Ah, white space: it’s one of the most subtle, yet essential components of compelling design.
As you may have noticed, Athens Unearthed’s site has recently undergone a slight makeover, the biggest change being white space (or, empty space) along the edges of our desktop site. If you want to get a little more technical, the main content portion of the site has been restricted to a maximum width of 1440 pixels (which is why some users with smaller browser windows might not notice a change). The decision was made by myself and Emily Daffron, as we both agreed it greatly improved AU’s layout.
But why dedicate more of our site’s layout to less content (no content, at that)? Our previous layout extended our tiled feature images out to the edges of the browser window at all widths. While this made our images large and compelling, it tended to choke up the screen. The eye naturally seeks contrast, and without white space the tiles almost seemed to blend together. What’s more, the larger the tiles, the more the eye has to move when looking from one to the next.
The addition of white space past 1440 pixels adds shape and structure to our our article’s feed, and condenses information into an area that the eye has an easier time navigating. Ever wonder why news platforms like NPR, Buzzfeed and the New York Times have similar empty space on the sides of their websites?

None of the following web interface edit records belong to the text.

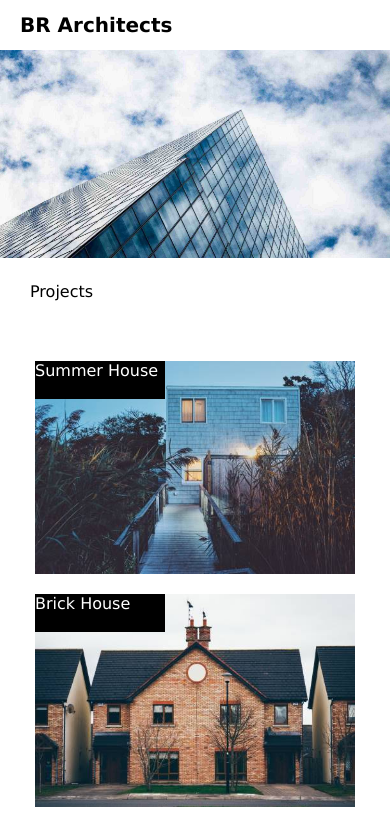
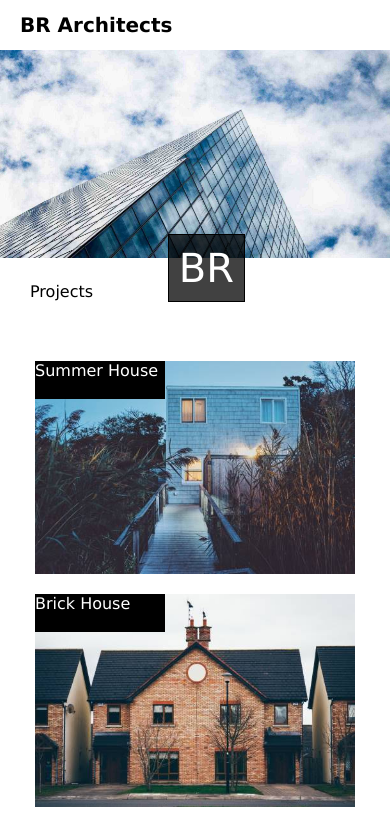
Before and after one commit to rihanansri/Architecture, a plain HTML site: page index.html in a window 390 px wide. Shown: the top 824 px of the page. Drawn offline with Linux system fonts and the light colour scheme.

Commit message:
Add files via upload

```diff
--- a/index.css
+++ b/index.css
@@ -206,7 +206,7 @@ footer>p {
     }
 
     section .center {
-        top: 47%;
+        top: 29%;
         left: 43%;
     }
 
```
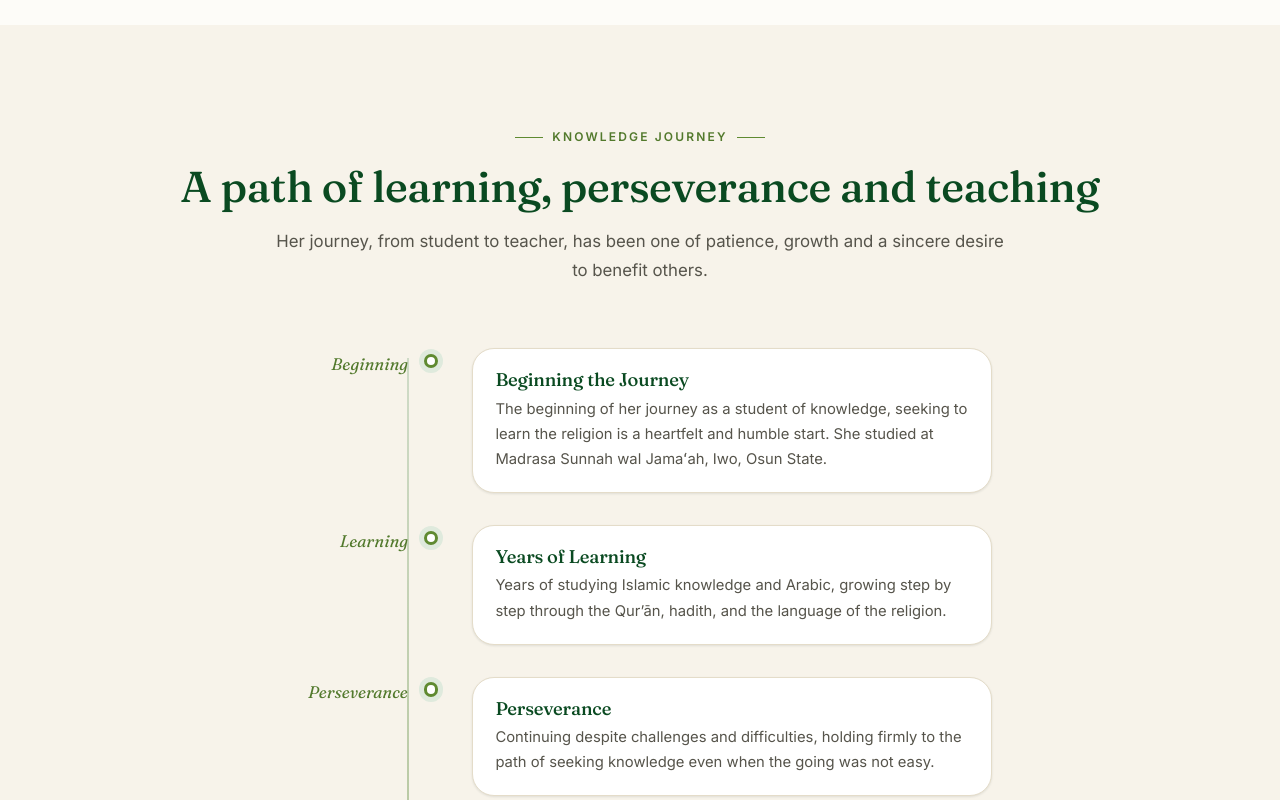
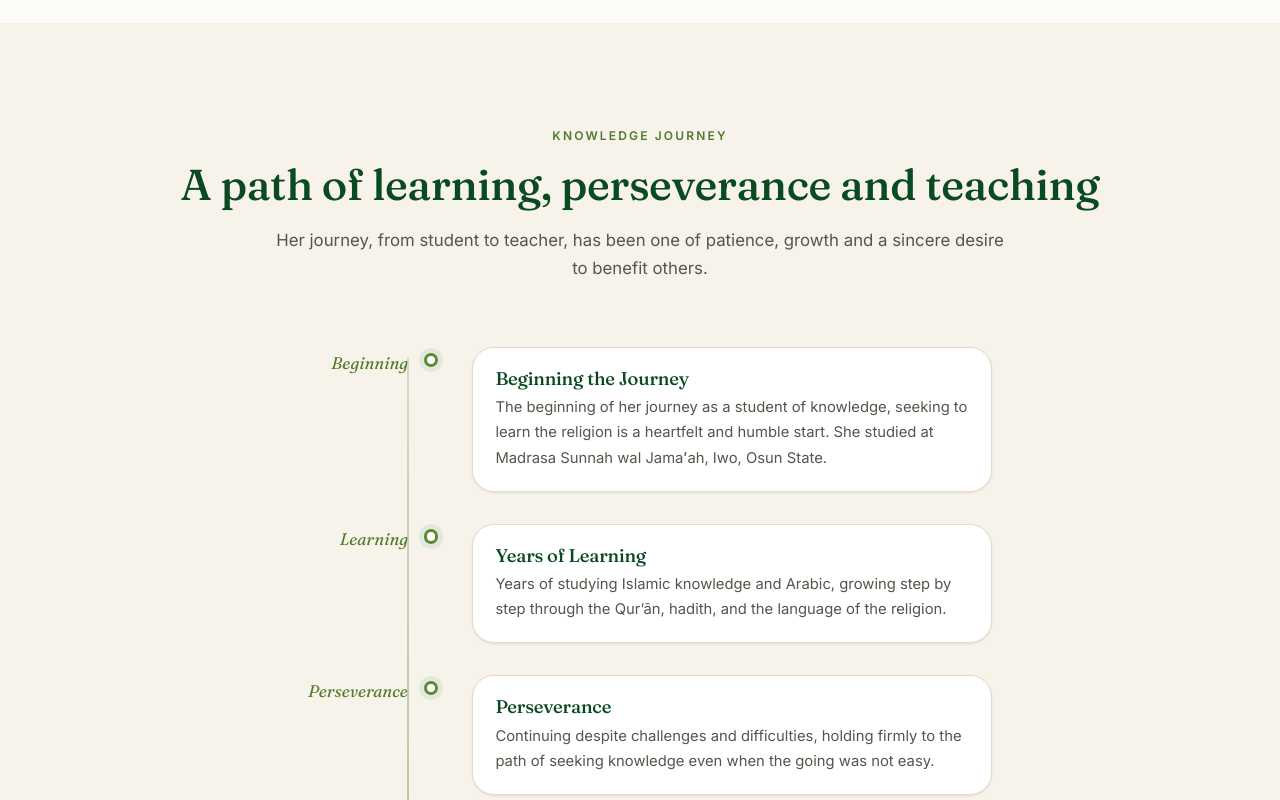
Before and after one commit to Azeezat-1/Ar-Riyaadh, a React (Vite) app in the folder frontend/: page /about in a window 1280 px wide. Shown: the part 1160-1960 px from the top of the page. Built offline with nearby package versions, Linux system fonts and the light colour scheme; no server answers.

Commit message:
Remove decorative eyebrow dashes from all section headings

```diff
--- a/frontend/src/components/Hero.css
+++ b/frontend/src/components/Hero.css
@@ -21,10 +21,6 @@
   position: absolute;
   inset: 0;
   background: linear-gradient(115deg, rgba(13, 26, 22, 0.92) 20%, rgba(24, 43, 37, 0.78) 60%, rgba(31, 59, 50, 0.6));
-}
-
-.hero .eyebrow::before {
-  display: none;
 }
 
 .hero__inner {
--- a/frontend/src/components/blocks.css
+++ b/frontend/src/components/blocks.css
@@ -867,8 +867,3 @@
 .section--green .eyebrow {
   color: var(--lime);
 }
-
-.section--green .eyebrow::before,
-.section--green .eyebrow--center::after {
-  background: var(--lime);
-}
--- a/frontend/src/index.css
+++ b/frontend/src/index.css
@@ -199,7 +199,6 @@ h4 {
 .eyebrow {
   display: inline-flex;
   align-items: center;
-  gap: 0.6rem;
   font-size: 0.75rem;
   font-weight: 600;
   letter-spacing: 0.18em;
@@ -213,20 +212,6 @@ h4 {
 
 .eyebrow--lime {
   color: var(--lime);
-}
-
-.eyebrow::before {
-  content: '';
-  width: 1.75rem;
-  height: 1px;
-  background: var(--accent);
-}
-
-.eyebrow--center::after {
-  content: '';
-  width: 1.75rem;
-  height: 1px;
-  background: var(--accent);
 }
 
 .lede {
```
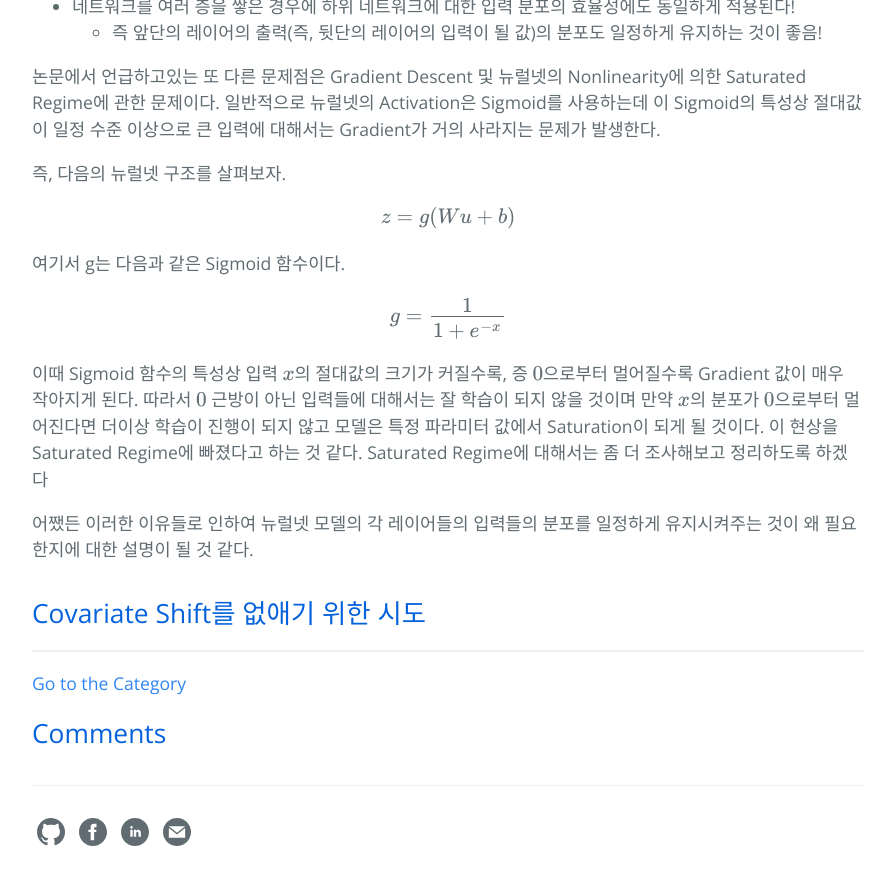
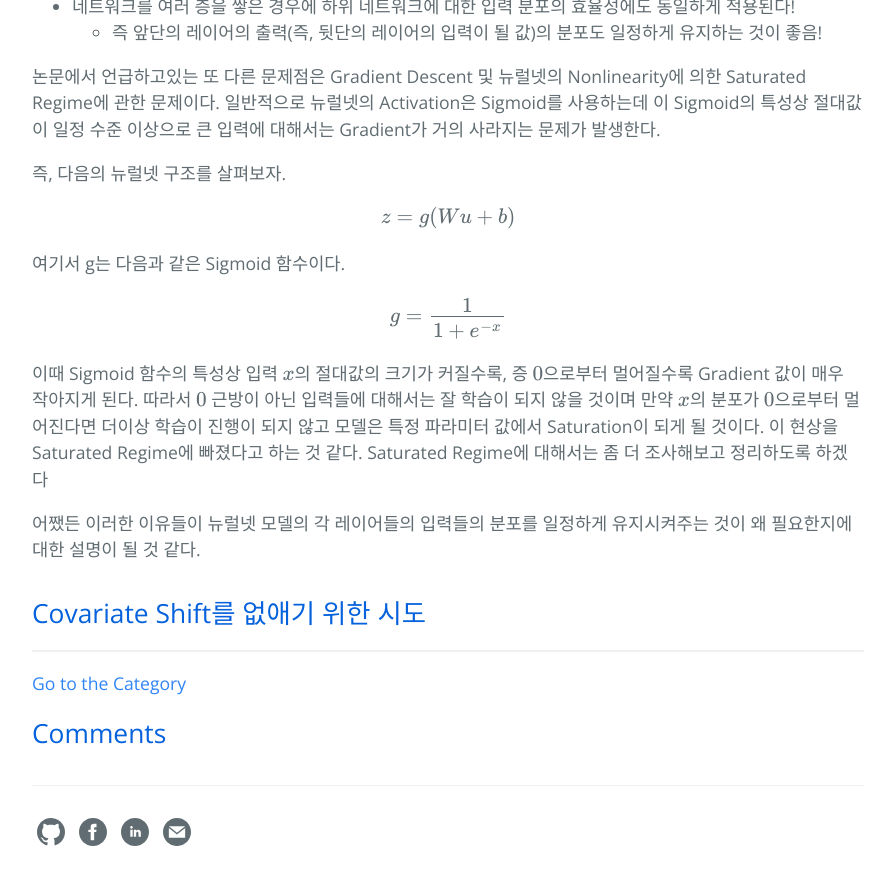
Before and after one commit to hcnoh/hcnoh.github.io, a Jekyll site: the page built from _posts/2018-11-27-batch-normalization.md, in a window 1280 px wide and 900 px high, scrolled down 2386 px. Shown: the top 885 px of the window, without its empty margins (192-1087 px from the left). Built offline with Jekyll 4.4.1, drawn with Linux system fonts in a browser that asks for light colours; formulas are drawn with MathJax 3; comment, search, counter and statistics services are not loaded.

Commit message:
Update 2018-11-27-batch-normalization.md

```diff
--- a/_posts/2018-11-27-batch-normalization.md
+++ b/_posts/2018-11-27-batch-normalization.md
@@ -78,6 +78,6 @@ $$g = \frac{1}{1 + e^{-x}}$$
 
 이때 Sigmoid 함수의 특성상 입력 $$x$$의 절대값의 크기가 커질수록, 증 $$0$$으로부터 멀어질수록 Gradient 값이 매우 작아지게 된다. 따라서 $$0$$ 근방이 아닌 입력들에 대해서는 잘 학습이 되지 않을 것이며 만약 $$x$$의 분포가 $$0$$으로부터 멀어진다면 더이상 학습이 진행이 되지 않고 모델은 특정 파라미터 값에서 Saturation이 되게 될 것이다. 이 현상을 Saturated Regime에 빠졌다고 하는 것 같다. Saturated Regime에 대해서는 좀 더 조사해보고 정리하도록 하겠다
 
-어쨌든 이러한 이유들로 인하여 뉴럴넷 모델의 각 레이어들의 입력들의 분포를 일정하게 유지시켜주는 것이 왜 필요한지에 대한 설명이 될 것 같다.
+어쨌든 이러한 이유들이 뉴럴넷 모델의 각 레이어들의 입력들의 분포를 일정하게 유지시켜주는 것이 왜 필요한지에 대한 설명이 될 것 같다.
 
 ## Covariate Shift를 없애기 위한 시도
```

“Content Is King” wrote Bill Gates–and I agree. But a little strategically-placed white space is a must if you don’t want your content to be overwhelmingly large and tedious to navigate.